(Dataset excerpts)
=== Begin Enclosure ===

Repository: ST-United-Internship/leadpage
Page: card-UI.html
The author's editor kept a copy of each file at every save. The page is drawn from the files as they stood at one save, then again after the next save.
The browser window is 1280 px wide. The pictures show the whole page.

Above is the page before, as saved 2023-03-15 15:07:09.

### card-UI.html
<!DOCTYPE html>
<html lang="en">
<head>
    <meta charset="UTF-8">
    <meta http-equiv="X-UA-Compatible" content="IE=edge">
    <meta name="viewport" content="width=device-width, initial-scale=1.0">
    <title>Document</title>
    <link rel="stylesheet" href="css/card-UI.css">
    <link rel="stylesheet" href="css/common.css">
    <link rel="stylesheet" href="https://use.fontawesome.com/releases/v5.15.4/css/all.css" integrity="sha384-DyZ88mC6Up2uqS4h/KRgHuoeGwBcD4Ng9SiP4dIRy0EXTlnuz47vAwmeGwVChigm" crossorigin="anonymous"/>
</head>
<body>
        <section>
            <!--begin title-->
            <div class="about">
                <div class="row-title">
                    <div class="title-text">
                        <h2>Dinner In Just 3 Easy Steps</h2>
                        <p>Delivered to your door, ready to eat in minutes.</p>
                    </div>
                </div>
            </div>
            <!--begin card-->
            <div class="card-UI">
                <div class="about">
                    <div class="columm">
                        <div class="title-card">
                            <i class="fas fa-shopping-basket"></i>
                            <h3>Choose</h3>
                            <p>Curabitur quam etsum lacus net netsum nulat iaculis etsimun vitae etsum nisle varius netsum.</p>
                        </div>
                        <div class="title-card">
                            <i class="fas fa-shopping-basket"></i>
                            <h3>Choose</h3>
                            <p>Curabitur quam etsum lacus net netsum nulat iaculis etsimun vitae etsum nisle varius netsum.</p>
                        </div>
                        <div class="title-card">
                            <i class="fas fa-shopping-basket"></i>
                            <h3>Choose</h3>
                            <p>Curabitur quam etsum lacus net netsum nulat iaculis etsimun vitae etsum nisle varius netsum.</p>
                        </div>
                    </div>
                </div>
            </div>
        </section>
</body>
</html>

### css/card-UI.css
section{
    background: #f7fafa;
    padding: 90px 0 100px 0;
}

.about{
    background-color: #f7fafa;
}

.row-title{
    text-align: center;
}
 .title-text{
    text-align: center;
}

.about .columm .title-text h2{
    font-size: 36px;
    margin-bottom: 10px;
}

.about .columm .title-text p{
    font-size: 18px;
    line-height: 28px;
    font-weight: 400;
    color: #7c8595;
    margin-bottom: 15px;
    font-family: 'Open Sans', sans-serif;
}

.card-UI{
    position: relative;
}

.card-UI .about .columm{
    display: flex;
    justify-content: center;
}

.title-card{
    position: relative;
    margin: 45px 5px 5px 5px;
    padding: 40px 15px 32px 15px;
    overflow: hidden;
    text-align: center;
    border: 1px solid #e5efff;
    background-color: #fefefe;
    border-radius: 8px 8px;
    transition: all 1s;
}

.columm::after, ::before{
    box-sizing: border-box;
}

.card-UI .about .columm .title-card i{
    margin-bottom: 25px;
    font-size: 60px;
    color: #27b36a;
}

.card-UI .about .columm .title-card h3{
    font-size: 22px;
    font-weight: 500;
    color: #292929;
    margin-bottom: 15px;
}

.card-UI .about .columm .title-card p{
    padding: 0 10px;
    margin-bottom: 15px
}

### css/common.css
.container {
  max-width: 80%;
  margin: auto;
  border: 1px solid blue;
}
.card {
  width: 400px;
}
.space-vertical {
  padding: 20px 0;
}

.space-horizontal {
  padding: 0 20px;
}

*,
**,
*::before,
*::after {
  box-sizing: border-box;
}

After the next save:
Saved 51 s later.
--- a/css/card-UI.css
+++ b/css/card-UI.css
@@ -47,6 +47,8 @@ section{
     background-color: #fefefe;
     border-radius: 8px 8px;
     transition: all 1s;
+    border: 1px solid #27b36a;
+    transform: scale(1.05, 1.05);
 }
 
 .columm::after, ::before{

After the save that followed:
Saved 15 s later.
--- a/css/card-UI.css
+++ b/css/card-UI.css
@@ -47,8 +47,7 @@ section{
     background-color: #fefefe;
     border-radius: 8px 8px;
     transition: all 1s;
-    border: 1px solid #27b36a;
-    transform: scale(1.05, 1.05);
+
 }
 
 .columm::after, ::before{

=== End Enclosure ===

How to complete this task » Look for the word "about" in the data, then return every line that contains it.

Reply to the task »
            <div class="about">
                <div class="about">
.about{
.about .columm .title-text h2{
.about .columm .title-text p{
.card-UI .about .columm{
.card-UI .about .columm .title-card i{
.card-UI .about .columm .title-card h3{
.card-UI .about .columm .title-card p{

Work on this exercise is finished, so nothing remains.